State how many lines in the listing below hold the string "clients"; nothing else is wanted.

** Opening PROVIDED RECORDS block **

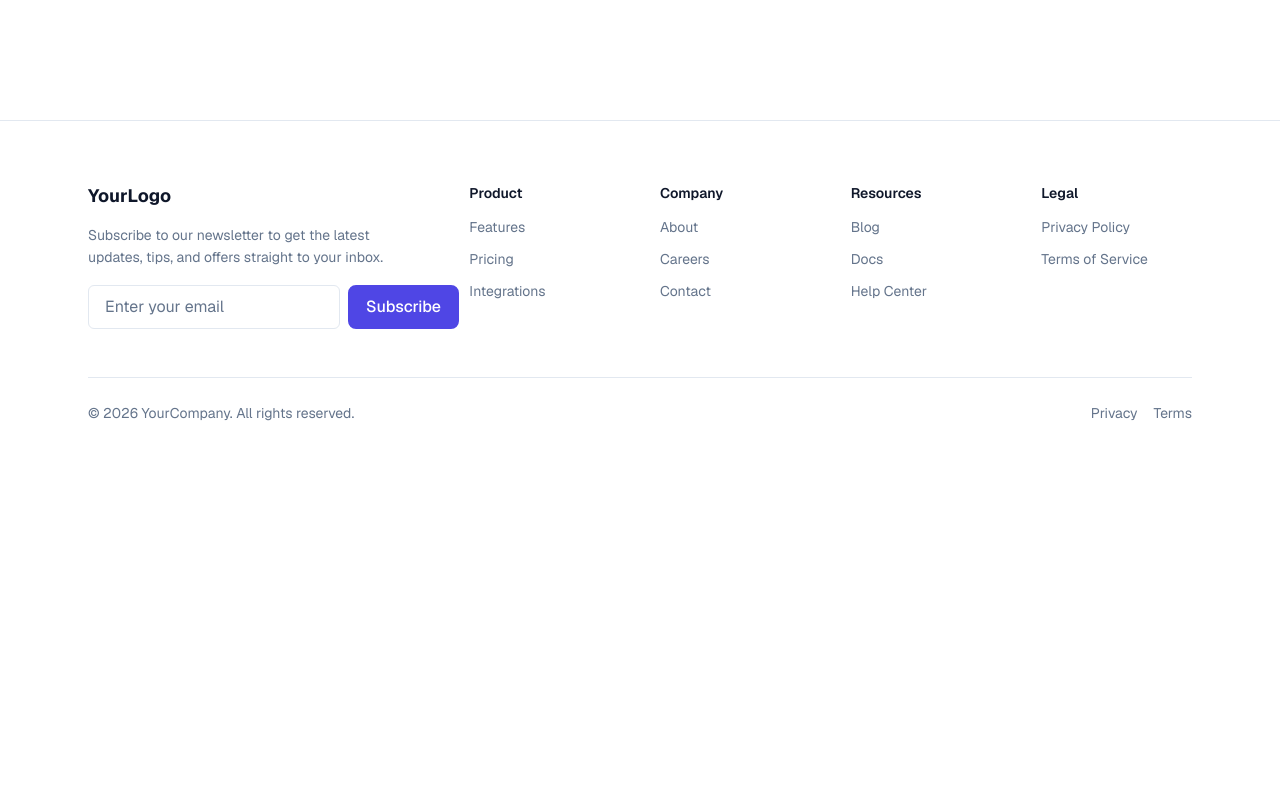
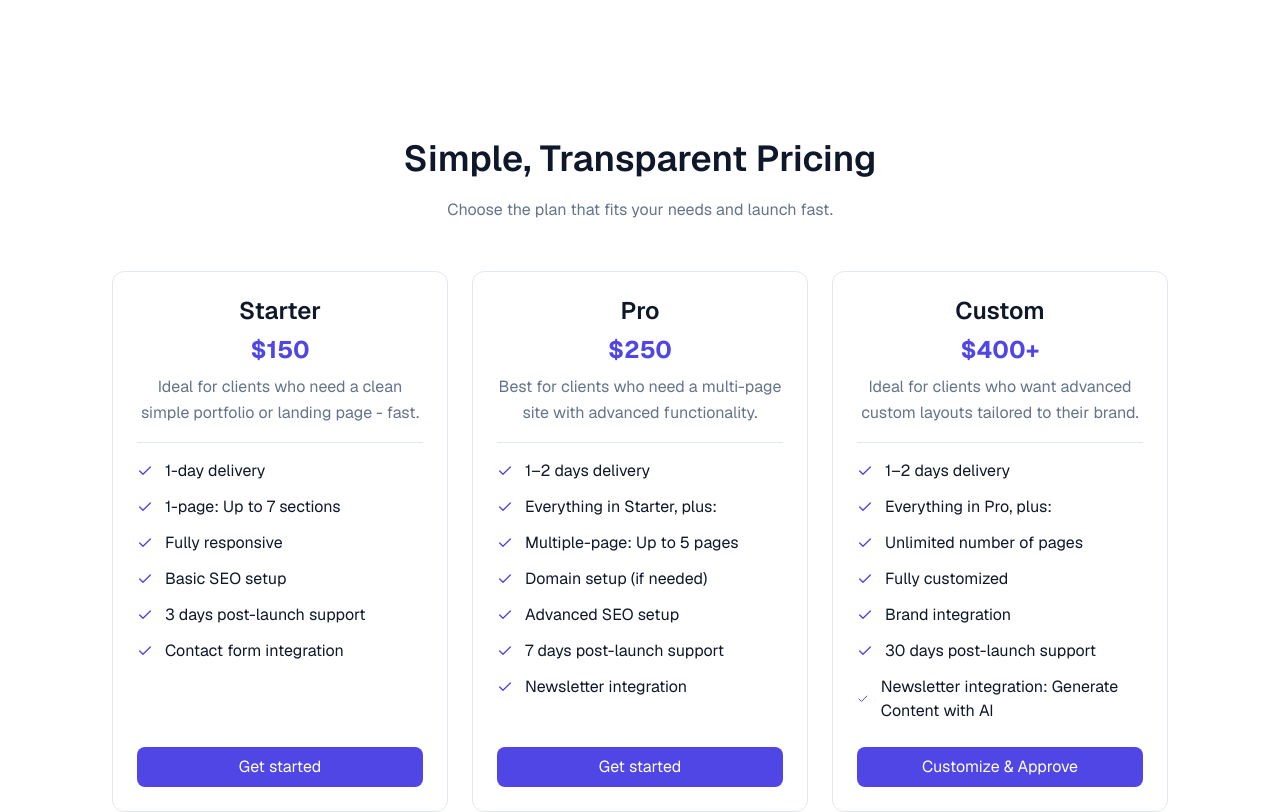
Before and after one commit to CODE-MY-EMPIRE/Nextjs-starter-kit, a Next.js app: page / in a window 1280 px wide. Shown: the part 940-1752 px from the top of the page. Before the commit the page ends 1429 px from the top, so only its background shows below. Built offline with nearby package versions, Linux system fonts and the light colour scheme.

Commit message:
Create pricing section

```diff
--- a/src/app/page.tsx
+++ b/src/app/page.tsx
@@ -7,6 +7,7 @@ import Container from '@/components/ui/Container';
 import FooterMultiColumn from '@/components/layout/Footer/FooterMultiColumn';
 import HeroMobileApp from '@/components/sections/hero/HeroMobileApp';
 import FeaturesSection from '@/components/sections/features/FeatureSection';
+import Pricing from '@/components/sections/pricing/Pricing';
 
 export default function Home() {
 	return (
@@ -20,6 +21,7 @@ export default function Home() {
 				<Container>
 					{/* Features Section */}
 					<FeaturesSection />
+					<Pricing />
 				</Container>
 			</main>
 
--- /dev/null
+++ b/src/components/sections/pricing/Pricing.tsx
@@ -0,0 +1,64 @@
+'use client';
+
+import React from 'react';
+import Container from '@/components/ui/Container';
+import SectionHeader from '@/components/ui/SectionHeader';
+import Card from '@/components/ui/Card';
+import { pricingData } from './pricing.data';
+import { FiCheck } from 'react-icons/fi';
+
+const PricingSection = () => {
+	return (
+		<section className="py-20 bg-background text-foreground">
+			<Container>
+				<SectionHeader
+					heading="Simple, Transparent Pricing"
+					subheading="Choose the plan that fits your needs and launch fast."
+				/>
+
+				<div className="grid gap-6 sm:grid-cols-2 lg:grid-cols-3 mt-10">
+					{pricingData.map((plan, index) => (
+						<Card
+							key={index}
+							className="flex flex-col text-center h-full"
+						>
+							<div className="flex-1">
+								{/* Title */}
+								<div className="flex flex-col gap-2">
+									<h3>{plan.title}</h3>
+
+									{/* Price */}
+									<span className="text-2xl font-bold text-primary">{plan.price}</span>
+
+									{/* Description */}
+									<p>{plan.description}</p>
+								</div>
+								<hr className="my-4" />
+
+								{/* Features List */}
+								<ul className="mt-4 flex flex-col gap-3 text-left">
+									{plan.features.map((feature, idx) => (
+										<li
+											key={idx}
+											className="flex items-center gap-3 text-left"
+										>
+											<FiCheck className="text-primary" />
+											<span>{feature}</span>
+										</li>
+									))}
+								</ul>
+							</div>
+
+							{/* CTA Button */}
+							<button className="mt-6 px-6 py-2 bg-primary text-primary-foreground rounded-lg hover:bg-primary/90 transition">
+								{plan.ctaText}
+							</button>
+						</Card>
+					))}
+				</div>
+			</Container>
+		</section>
+	);
+};
+
+export default PricingSection;
--- /dev/null
+++ b/src/components/sections/pricing/pricing.data.ts
@@ -0,0 +1,60 @@
+// src/app/components/pricing/pricing.data.ts
+
+export type PricingPlan = {
+	title: string;
+	price: string;
+	description: string;
+	features: string[];
+	ctaText: string;
+	ctaLink?: string;
+};
+
+export const pricingData: PricingPlan[] = [
+	{
+		title: 'Starter',
+		price: '$150',
+		description:
+			'Ideal for clients who need a clean simple portfolio or landing page - fast.',
+		features: [
+			'1-day delivery',
+			'1-page: Up to 7 sections',
+			'Fully responsive',
+			'Basic SEO setup',
+			'3 days post-launch support',
+			'Contact form integration',
+		],
+		ctaText: 'Get started',
+	},
+	{
+		title: 'Pro',
+		price: '$250',
+		description:
+			'Best for clients who need a multi-page site with advanced functionality.',
+		features: [
+			'1–2 days delivery',
+			'Everything in Starter, plus:',
+			'Multiple-page: Up to 5 pages',
+			'Domain setup (if needed)',
+			'Advanced SEO setup',
+			'7 days post-launch support',
+			'Newsletter integration',
+		],
+		ctaText: 'Get started',
+	},
+	{
+		title: 'Custom',
+		price: '$400+',
+		description:
+			'Ideal for clients who want advanced custom layouts tailored to their brand.',
+		features: [
+			'1–2 days delivery',
+			'Everything in Pro, plus:',
+			'Unlimited number of pages',
+			'Fully customized',
+			'Brand integration',
+			'30 days post-launch support',
+			'Newsletter integration: Generate Content with AI',
+		],
+		ctaText: 'Customize & Approve',
+	},
+];
```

** Closing PROVIDED RECORDS block **

SOLUTION FOR THIS PROBLEM —
3